◆ Task directions ◆
The data is to be set down once more, exactly as it reads.

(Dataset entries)
--------------------
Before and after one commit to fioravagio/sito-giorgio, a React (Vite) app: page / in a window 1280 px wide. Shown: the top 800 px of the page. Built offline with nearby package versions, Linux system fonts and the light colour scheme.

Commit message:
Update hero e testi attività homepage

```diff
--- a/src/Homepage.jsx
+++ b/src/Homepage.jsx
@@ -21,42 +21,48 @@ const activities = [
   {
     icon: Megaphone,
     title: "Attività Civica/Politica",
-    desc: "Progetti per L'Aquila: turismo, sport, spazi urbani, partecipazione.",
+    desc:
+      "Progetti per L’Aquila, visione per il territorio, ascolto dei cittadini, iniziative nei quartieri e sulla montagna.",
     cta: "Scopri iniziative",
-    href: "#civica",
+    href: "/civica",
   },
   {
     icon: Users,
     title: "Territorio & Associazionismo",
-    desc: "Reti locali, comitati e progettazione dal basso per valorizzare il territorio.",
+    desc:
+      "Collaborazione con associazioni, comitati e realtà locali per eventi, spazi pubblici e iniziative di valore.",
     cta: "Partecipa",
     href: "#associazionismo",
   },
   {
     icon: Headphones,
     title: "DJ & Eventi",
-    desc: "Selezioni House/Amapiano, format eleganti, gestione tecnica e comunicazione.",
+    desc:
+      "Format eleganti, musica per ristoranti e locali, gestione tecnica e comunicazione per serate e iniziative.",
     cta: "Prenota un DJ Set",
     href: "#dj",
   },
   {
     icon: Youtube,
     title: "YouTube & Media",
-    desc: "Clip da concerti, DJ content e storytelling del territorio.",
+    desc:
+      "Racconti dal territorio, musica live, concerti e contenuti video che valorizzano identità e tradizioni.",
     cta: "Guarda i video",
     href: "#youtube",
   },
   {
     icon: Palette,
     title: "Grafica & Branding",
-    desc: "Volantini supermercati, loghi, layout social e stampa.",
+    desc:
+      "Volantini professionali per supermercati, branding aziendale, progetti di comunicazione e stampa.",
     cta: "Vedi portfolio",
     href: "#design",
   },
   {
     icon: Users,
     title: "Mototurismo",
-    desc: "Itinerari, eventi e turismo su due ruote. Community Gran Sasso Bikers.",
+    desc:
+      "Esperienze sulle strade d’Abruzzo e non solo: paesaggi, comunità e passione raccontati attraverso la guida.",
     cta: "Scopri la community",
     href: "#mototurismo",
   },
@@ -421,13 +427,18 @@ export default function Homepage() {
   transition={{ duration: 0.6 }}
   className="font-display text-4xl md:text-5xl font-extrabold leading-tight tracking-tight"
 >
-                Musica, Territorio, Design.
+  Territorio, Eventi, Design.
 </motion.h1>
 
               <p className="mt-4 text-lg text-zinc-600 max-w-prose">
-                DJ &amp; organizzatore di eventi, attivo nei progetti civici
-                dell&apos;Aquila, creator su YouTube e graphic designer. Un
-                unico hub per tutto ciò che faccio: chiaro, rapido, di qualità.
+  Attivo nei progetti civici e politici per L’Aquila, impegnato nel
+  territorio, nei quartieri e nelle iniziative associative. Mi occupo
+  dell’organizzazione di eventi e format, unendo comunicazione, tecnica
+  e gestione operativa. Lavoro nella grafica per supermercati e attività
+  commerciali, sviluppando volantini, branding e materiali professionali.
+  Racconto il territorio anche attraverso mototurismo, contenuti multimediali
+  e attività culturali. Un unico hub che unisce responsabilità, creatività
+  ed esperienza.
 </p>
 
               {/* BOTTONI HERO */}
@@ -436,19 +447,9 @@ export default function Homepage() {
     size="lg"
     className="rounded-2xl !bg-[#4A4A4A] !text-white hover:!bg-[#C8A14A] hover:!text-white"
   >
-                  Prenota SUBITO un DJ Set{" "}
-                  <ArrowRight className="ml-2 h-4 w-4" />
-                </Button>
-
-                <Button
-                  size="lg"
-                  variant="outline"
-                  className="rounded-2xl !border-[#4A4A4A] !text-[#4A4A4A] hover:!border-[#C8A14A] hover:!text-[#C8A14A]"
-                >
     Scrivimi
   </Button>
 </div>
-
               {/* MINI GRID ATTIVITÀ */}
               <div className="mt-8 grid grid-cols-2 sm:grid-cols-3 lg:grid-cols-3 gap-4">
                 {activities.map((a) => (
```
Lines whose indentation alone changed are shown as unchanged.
--------------------
◆ Result for this exercise ◆
Before and after one commit to fioravagio/sito-giorgio, a React (Vite) app: page / in a window 1280 px wide. Shown: the top 800 px of the page. Built offline with nearby package versions, Linux system fonts and the light colour scheme.

Commit message:
Update hero e testi attività homepage

```diff
--- a/src/Homepage.jsx
+++ b/src/Homepage.jsx
@@ -21,42 +21,48 @@ const activities = [
   {
     icon: Megaphone,
     title: "Attività Civica/Politica",
-    desc: "Progetti per L'Aquila: turismo, sport, spazi urbani, partecipazione.",
+    desc:
+      "Progetti per L’Aquila, visione per il territorio, ascolto dei cittadini, iniziative nei quartieri e sulla montagna.",
     cta: "Scopri iniziative",
-    href: "#civica",
+    href: "/civica",
   },
   {
     icon: Users,
     title: "Territorio & Associazionismo",
-    desc: "Reti locali, comitati e progettazione dal basso per valorizzare il territorio.",
+    desc:
+      "Collaborazione con associazioni, comitati e realtà locali per eventi, spazi pubblici e iniziative di valore.",
     cta: "Partecipa",
     href: "#associazionismo",
   },
   {
     icon: Headphones,
     title: "DJ & Eventi",
-    desc: "Selezioni House/Amapiano, format eleganti, gestione tecnica e comunicazione.",
+    desc:
+      "Format eleganti, musica per ristoranti e locali, gestione tecnica e comunicazione per serate e iniziative.",
     cta: "Prenota un DJ Set",
     href: "#dj",
   },
   {
     icon: Youtube,
     title: "YouTube & Media",
-    desc: "Clip da concerti, DJ content e storytelling del territorio.",
+    desc:
+      "Racconti dal territorio, musica live, concerti e contenuti video che valorizzano identità e tradizioni.",
     cta: "Guarda i video",
     href: "#youtube",
   },
   {
     icon: Palette,
     title: "Grafica & Branding",
-    desc: "Volantini supermercati, loghi, layout social e stampa.",
+    desc:
+      "Volantini professionali per supermercati, branding aziendale, progetti di comunicazione e stampa.",
     cta: "Vedi portfolio",
     href: "#design",
   },
   {
     icon: Users,
     title: "Mototurismo",
-    desc: "Itinerari, eventi e turismo su due ruote. Community Gran Sasso Bikers.",
+    desc:
+      "Esperienze sulle strade d’Abruzzo e non solo: paesaggi, comunità e passione raccontati attraverso la guida.",
     cta: "Scopri la community",
     href: "#mototurismo",
   },
@@ -421,13 +427,18 @@ export default function Homepage() {
   transition={{ duration: 0.6 }}
   className="font-display text-4xl md:text-5xl font-extrabold leading-tight tracking-tight"
 >
-                Musica, Territorio, Design.
+  Territorio, Eventi, Design.
 </motion.h1>
 
               <p className="mt-4 text-lg text-zinc-600 max-w-prose">
-                DJ &amp; organizzatore di eventi, attivo nei progetti civici
-                dell&apos;Aquila, creator su YouTube e graphic designer. Un
-                unico hub per tutto ciò che faccio: chiaro, rapido, di qualità.
+  Attivo nei progetti civici e politici per L’Aquila, impegnato nel
+  territorio, nei quartieri e nelle iniziative associative. Mi occupo
+  dell’organizzazione di eventi e format, unendo comunicazione, tecnica
+  e gestione operativa. Lavoro nella grafica per supermercati e attività
+  commerciali, sviluppando volantini, branding e materiali professionali.
+  Racconto il territorio anche attraverso mototurismo, contenuti multimediali
+  e attività culturali. Un unico hub che unisce responsabilità, creatività
+  ed esperienza.
 </p>
 
               {/* BOTTONI HERO */}
@@ -436,19 +447,9 @@ export default function Homepage() {
     size="lg"
     className="rounded-2xl !bg-[#4A4A4A] !text-white hover:!bg-[#C8A14A] hover:!text-white"
   >
-                  Prenota SUBITO un DJ Set{" "}
-                  <ArrowRight className="ml-2 h-4 w-4" />
-                </Button>
-
-                <Button
-                  size="lg"
-                  variant="outline"
-                  className="rounded-2xl !border-[#4A4A4A] !text-[#4A4A4A] hover:!border-[#C8A14A] hover:!text-[#C8A14A]"
-                >
     Scrivimi
   </Button>
 </div>
-
               {/* MINI GRID ATTIVITÀ */}
               <div className="mt-8 grid grid-cols-2 sm:grid-cols-3 lg:grid-cols-3 gap-4">
                 {activities.map((a) => (
```
Lines whose indentation alone changed are shown as unchanged.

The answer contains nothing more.